England were runners up on three occasions in the first five editions of the World Cup. On the other hand is New Zealand, who have made it to eight semi-finals in the twelve editions. Both of them, however, do not have a single World Cup Win against their name.

SNS | New Delhi |

After six weeks and 47 matches full of riveting cricket action, it all comes down to the final. England and New Zealand will face each other at Lord’s, London, this Sunday and by the end of the day, one of these teams will have a World Cup win against their name.

The two teams and their journeys in World Cup Cricket have been similar- it has been so close but yet so far for both these teams in World Cup on so many occasions.

England were runners up on three occasions in the first five editions of the World Cup- a testimony to their remarkable consistency but a team which failed to go past the final hurdle.

On the other hand is New Zealand, who have made it to eight semi-finals in the twelve editions but do not have a single World Cup win to their name.

While England is making its first appearance in World Cup final since 1992, New Zealand on the other hand, were finalists of the previous edition as well but yet again failed to take one more step and clinch the title up against Australia in the finals.

On Sunday though, one of these teams will be relieved from their disappointments and regrets as one team would have finally won cricket’s most coveted trophy.

However, there is no doubt in the minds of those who have followed the game closely for the last four-five years. England will start as favourites. The hosts have no apparent weakness and are masters at their home conditions.

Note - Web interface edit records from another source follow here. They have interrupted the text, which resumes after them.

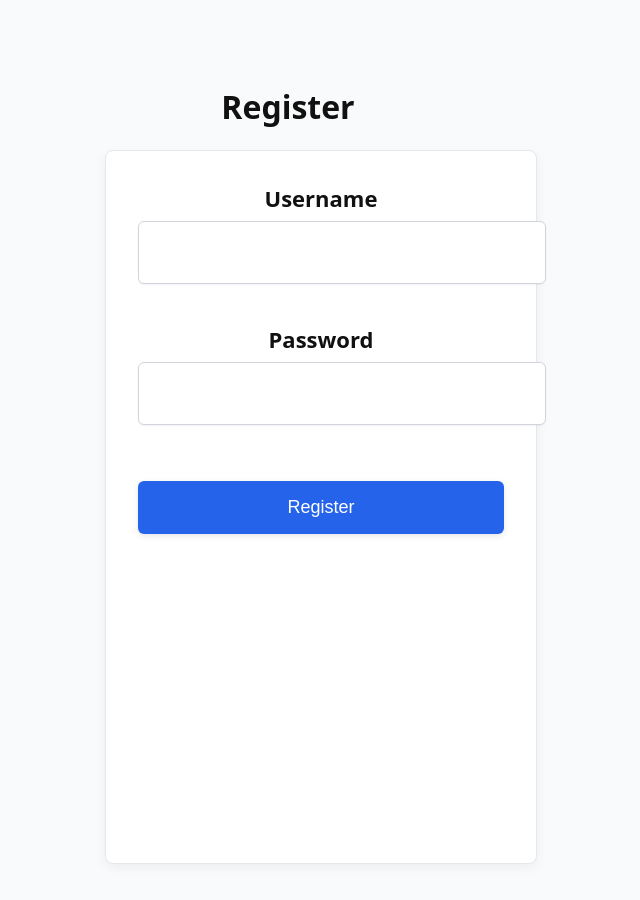
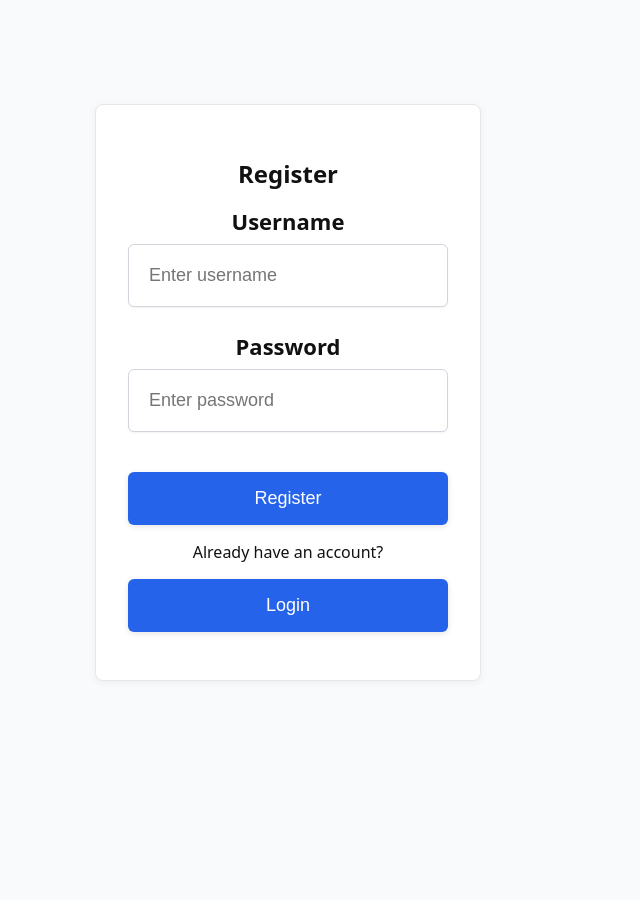
Before and after one commit to adityapatwardhan1/libreflash, a React (Vite) app in the folder frontend/libreflash-frontend/: page /register in a window 1280 px wide. Shown: the top 900 px of the page, without its empty margins (352-992 px from the left). After the commit the page ends 864 px from the top, so only its background shows below. Built offline with nearby package versions, Linux system fonts and the light colour scheme.

Commit message:
Changed user login page UI

```diff
--- a/frontend/libreflash-frontend/src/pages/LoginPage.tsx
+++ b/frontend/libreflash-frontend/src/pages/LoginPage.tsx
@@ -31,20 +31,44 @@ export default function LoginPage() {
 	}
 
 	return (
-    <main className="form-container">
-      <h1 className="text-2xl mb-4">Login</h1>
-      <form onSubmit={handleLogin} className="form-content">
+	<div>
+		<main className="form-main">
+		<form onSubmit={handleLogin} className="form-box">
+			<h2 style={{ marginBottom: "1rem" }}>Login</h2>
+
 			<div className="form-group">
 			<label>Username</label>
-          <input value={username} onChange={e => setUsername(e.target.value)} required />
+			<input
+				value={username}
+				onChange={(e) => setUsername(e.target.value)}
+				required
+				placeholder="Enter username"
+			/>
 			</div>
+
 			<div className="form-group">
 			<label>Password</label>
-          <input type="password" value={password} onChange={e => setPassword(e.target.value)} required />
+			<input
+				type="password"
+				value={password}
+				onChange={(e) => setPassword(e.target.value)}
+				required
+				placeholder="Enter password"
+			/>
 			</div>
-        <button type="submit" className="button">Login</button>
+
+			<button className="button" type="submit">Login</button>
+
 			{error && <p style={{ color: "red" }}>{error}</p>}
+
+			<p style={{ marginTop: "1rem" }}>
+			Don't have an account?{" "}
+			<button type="button" onClick={() => navigate("/register")} className="button">
+				Register
+			</button>
+			</p>
 		</form>
 		</main>
+	</div>
 	);
 }
--- a/frontend/libreflash-frontend/src/pages/RegisterPage.tsx
+++ b/frontend/libreflash-frontend/src/pages/RegisterPage.tsx
@@ -1,3 +1,4 @@
+// src/pages/RegisterPage.tsx
 import { useState } from "react";
 import { useNavigate } from "react-router-dom";
 
@@ -16,7 +17,6 @@ export default function RegisterPage() {
 				body: JSON.stringify({ username, password }),
 			});
 
-
 			if (!res.ok) {
 				const text = await res.text();
 				throw new Error(text);
@@ -25,26 +25,49 @@ export default function RegisterPage() {
 			alert("Registration successful! Please login.");
 			navigate("/login");
 		} catch (err: any) {
-        console.log("err.message = "+err.message);
 			setError(err.message);
 		}
 	}
 
 	return (
-    <main className="form-container">
-      <h1>Register</h1>
-      <form onSubmit={handleRegister} className="form-content">
+		<div>
+			<main className="form-main">
+				<form onSubmit={handleRegister} className="form-box">
+					<h2 style={{ marginBottom: "1rem" }}>Register</h2>
+
 					<div className="form-group">
 						<label>Username</label>
-          <input value={username} onChange={e => setUsername(e.target.value)} required />
+						<input
+							value={username}
+							onChange={(e) => setUsername(e.target.value)}
+							required
+							placeholder="Enter username"
+						/>
 					</div>
+
 					<div className="form-group">
 						<label>Password</label>
-          <input type="password" value={password} onChange={e => setPassword(e.target.value)} required />
+						<input
+							type="password"
+							value={password}
+							onChange={(e) => setPassword(e.target.value)}
+							required
+							placeholder="Enter password"
+						/>
 					</div>
-        <button type="submit" className="button">Register</button>
+
+					<button className="button" type="submit">Register</button>
+
 					{error && <p style={{ color: "red" }}>{error}</p>}
+
+					<p style={{ marginTop: "1rem" }}>
+						Already have an account?{" "}
+						<button type="button" onClick={() => navigate("/login")} className="button">
+							Login
+						</button>
+					</p>
 				</form>
 			</main>
+		</div>
 	);
 }
```
Also changed, not shown: frontend/libreflash-frontend/src/App.tsx (+0 -81 lines), frontend/libreflash-frontend/src/components/LoginForm.tsx (deleted, +0 -35 lines), frontend/libreflash-frontend/src/pages/DeckIdPage.tsx (+0 -17 lines). Lines whose indentation alone changed are shown as unchanged.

However, New Zealand’s best chance at lifting the trophy would be if they make the best use of the resources they have. Slightly windy and overcast conditions would make the Kiwis look as strong as England but if the weather is clear and it is a bright sunny day, England will have far more firepower in them than the Kiwis to come out and emerge as a winner.

The Kiwi bowlers will look to make early inroads as they did against India and that is perhaps the only way they could go on to win this contest. Their batting has revolved around Kane Williamson and Ross Taylor and they would want their top order to finally score some runs after showing so much faith in the likes of Martin Guptill whose only significant contribution in the team has been the run out of MS Dhoni.

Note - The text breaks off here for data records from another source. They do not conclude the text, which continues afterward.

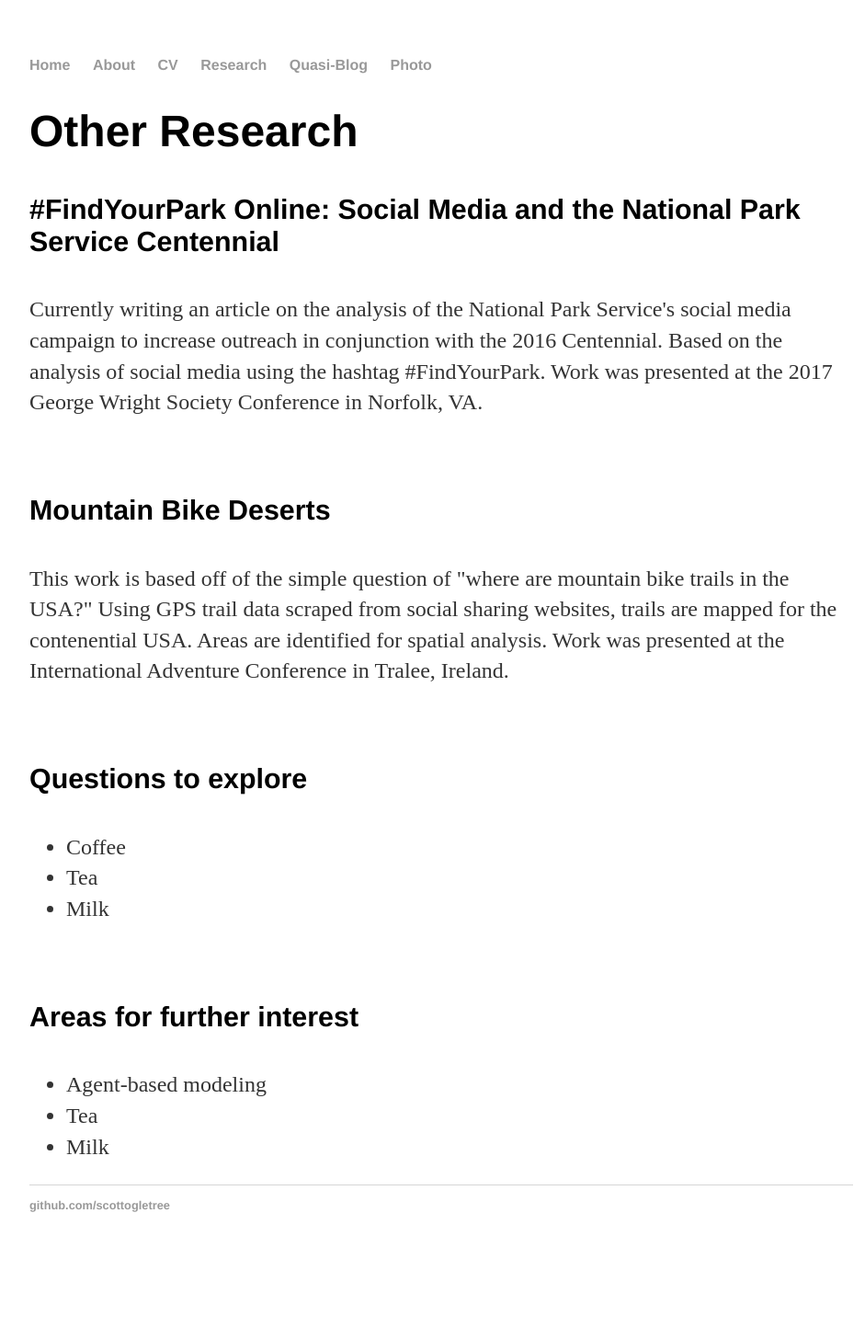
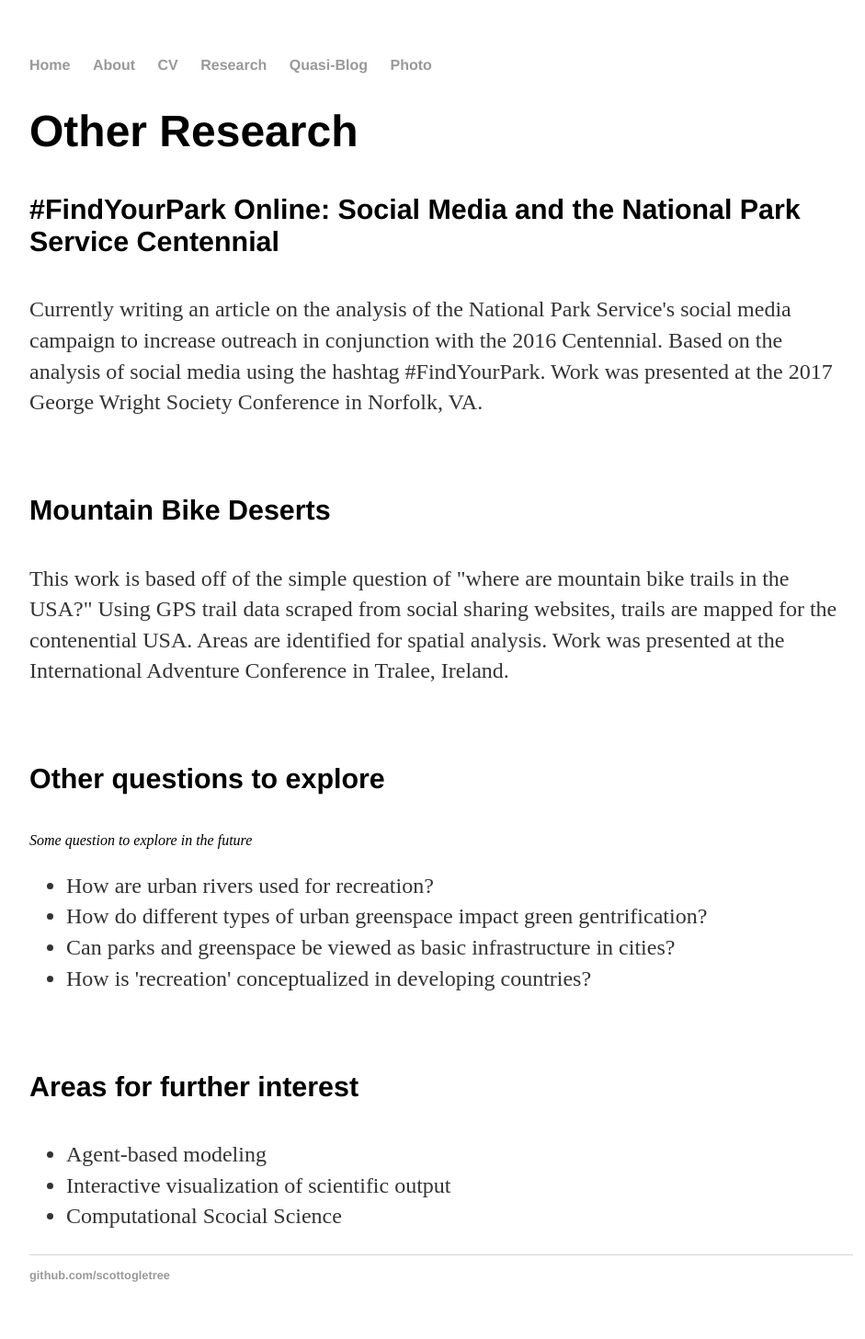
Before and after one commit to scottogletree/ogletrees.github.io, a Jekyll site: the page built from research/other_research.html, in a window 1280 px wide. Shown: the whole page at 92% size, without its empty margins (160-1101 px from the left). Built offline with Jekyll 4.4.1, drawn with Linux system fonts in a browser that asks for light colours; before the commit the page ends 1380 px from its top, so only the background shows below that.

Commit message:
More material

```diff
--- a/research/other_research.html
+++ b/research/other_research.html
@@ -10,16 +10,18 @@ title: Research - Other - S Ogletree
 <h4>Mountain Bike Deserts</h3>
 <p>This work is based off of the simple question of "where are mountain bike trails in the USA?" Using GPS trail data scraped from social sharing websites, trails are mapped for the contenential USA. Areas are identified for spatial analysis. Work was presented at the International Adventure Conference  in Tralee, Ireland.</p>
 <br>
-<h4>Questions to explore</h3>
+<h4>Other questions to explore</h3>
+<em>Some question to explore in the future</em>
 <ul>
-  <li>Coffee</li>
-  <li>Tea</li>
-  <li>Milk</li>
+  <li>How are urban rivers used for recreation?</li>
+  <li>How do different types of urban greenspace impact green gentrification?</li>
+  <li>Can parks and greenspace be viewed as basic infrastructure in cities?</li>
+      <li>How is 'recreation' conceptualized in developing countries?</li>
 </ul>
 <br>
 <h4>Areas for further interest</h3>
 <ul>
   <li>Agent-based modeling</li>
-  <li>Tea</li>
-  <li>Milk</li>
+  <li>Interactive visualization of scientific output</li>
+  <li>Computational Scocial Science</li>
 </ul>
```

Their bowling, on the other hand, will be led by Trent Boult and Lockie Ferguson. There is Matt Henry too who delivered a match-winning spell for the Black Caps against India. However, if there is no assistant for the pacers at Lord’s, it would definitely be England who will have a bowling unit more efficient for the day.

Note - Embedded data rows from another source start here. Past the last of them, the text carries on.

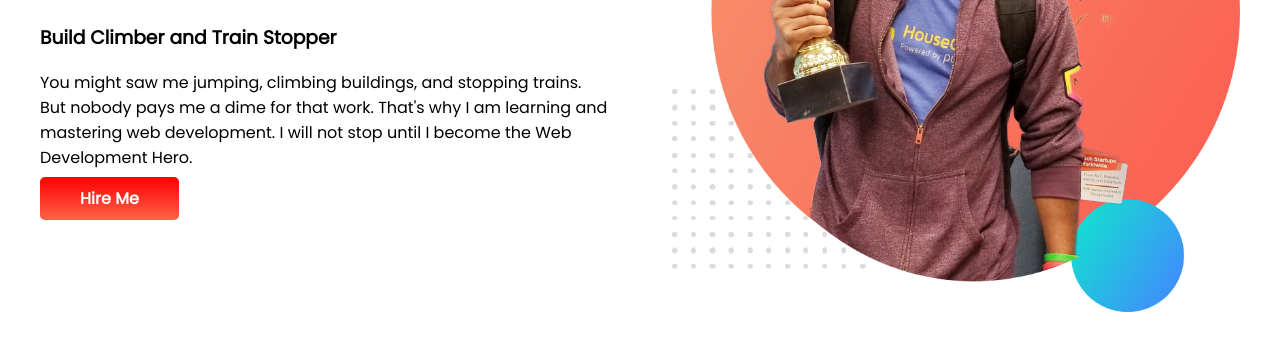
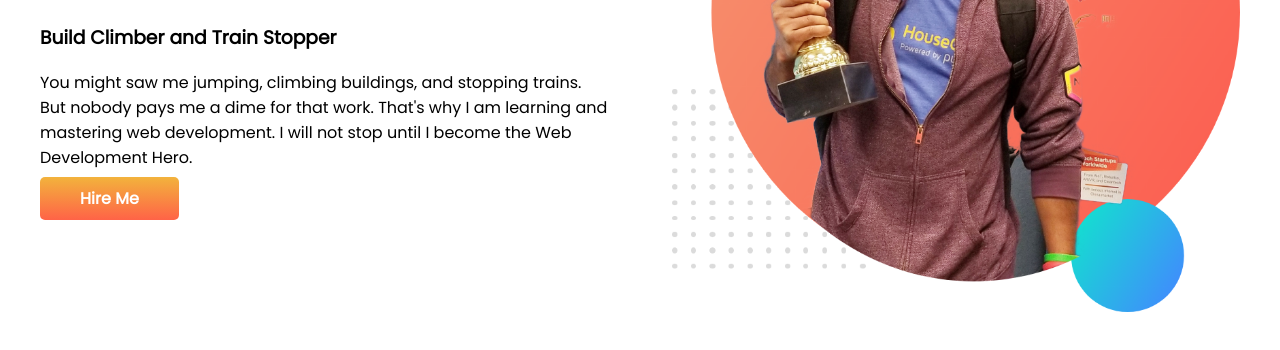
Before and after one commit to mdmmalamin/developer-portfolio, a plain HTML site: page index.html in a window 1280 px wide. Shown: the part 292-642 px from the top of the page. Drawn offline with Linux system fonts and the light colour scheme.

Commit message:
resolved

```diff
--- a/index.html
+++ b/index.html
@@ -18,7 +18,7 @@
             <h1><span class="orange-color">Md Al Amin</span> World</h1>
             <h3>Build Climber and Train Stopper</h3>
             <p>You might saw me jumping, climbing buildings, and stopping trains. But nobody pays me a dime for that work. That's why I am learning and mastering web development. I will not stop until I become the Web Development Hero.</p>
-            <a class="hire-botton" href="https://www.linkedin.com/mdmmalamin" target="_blank">Hire Me</a>
+            <a class="hire-botton" href="https://www.linkedin.com/in/mdmmalamin" target="_blank">Hire Me</a>
         </div>
         <div class="half-width">
             <img src="images/jhankar.png" alt="Amin">
--- a/style.css
+++ b/style.css
@@ -21,7 +21,7 @@ section{
     text-decoration: none;
     color: #fff;
     font-weight: 700;
-    background-image: linear-gradient(red, tomato);
+    background-image: linear-gradient(#f1ab28e7, tomato);
     padding: 10px 40px;
     border-radius: 5px;
 }
```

England have Chris Woakes, Jofra Archer, Liam Plunkett, Adil Rashid and then they also have somebody like Ben Stokes- each bowler bringing in a different skill into play.

Meanwhile, their batting looks just about flawless with Jason Roy, Jonny Bairstow, Joe Root, Eoin Morgan, Ben Stokes all in good form and rhythm and each of them with at least a good innings under their belt in this tournament.

And so, after 27 years, it is England’s best chance to lift the cup and perhaps it is their cup to lose.

However, can the Black Caps, on the back of an outstanding team effort against India, led by an astute captain, muster all their strength and play to the best of their ability to defeat the overwhelming favourties at their home turf?

We will find out this Sunday. Live action starts from 3 pm (IST) onwards.

Squads:

England: Eoin Morgan (c), Moeen Ali, Jofra Archer, Jonny Bairstow (wk), Jos Buttler (wk), Tom Curran, Liam Dawson, Liam Plunkett, Adil Rashid, Joe Root, Jason Roy, Ben Stokes, James Vince, Chris Woakes, Mark Wood.

New Zealand: Kane Williamson (c), Martin Guptill, Colin Munro, Ross Taylor, Tom Latham (wk), Tom Blundell (wk), Colin de Grandhomme, Jimmy Neesham, Trent Boult, Lockie Ferguson, Matt Henry, Mitchell Santner, Henry Nicholls, Tim Southee, Ish Sodhi.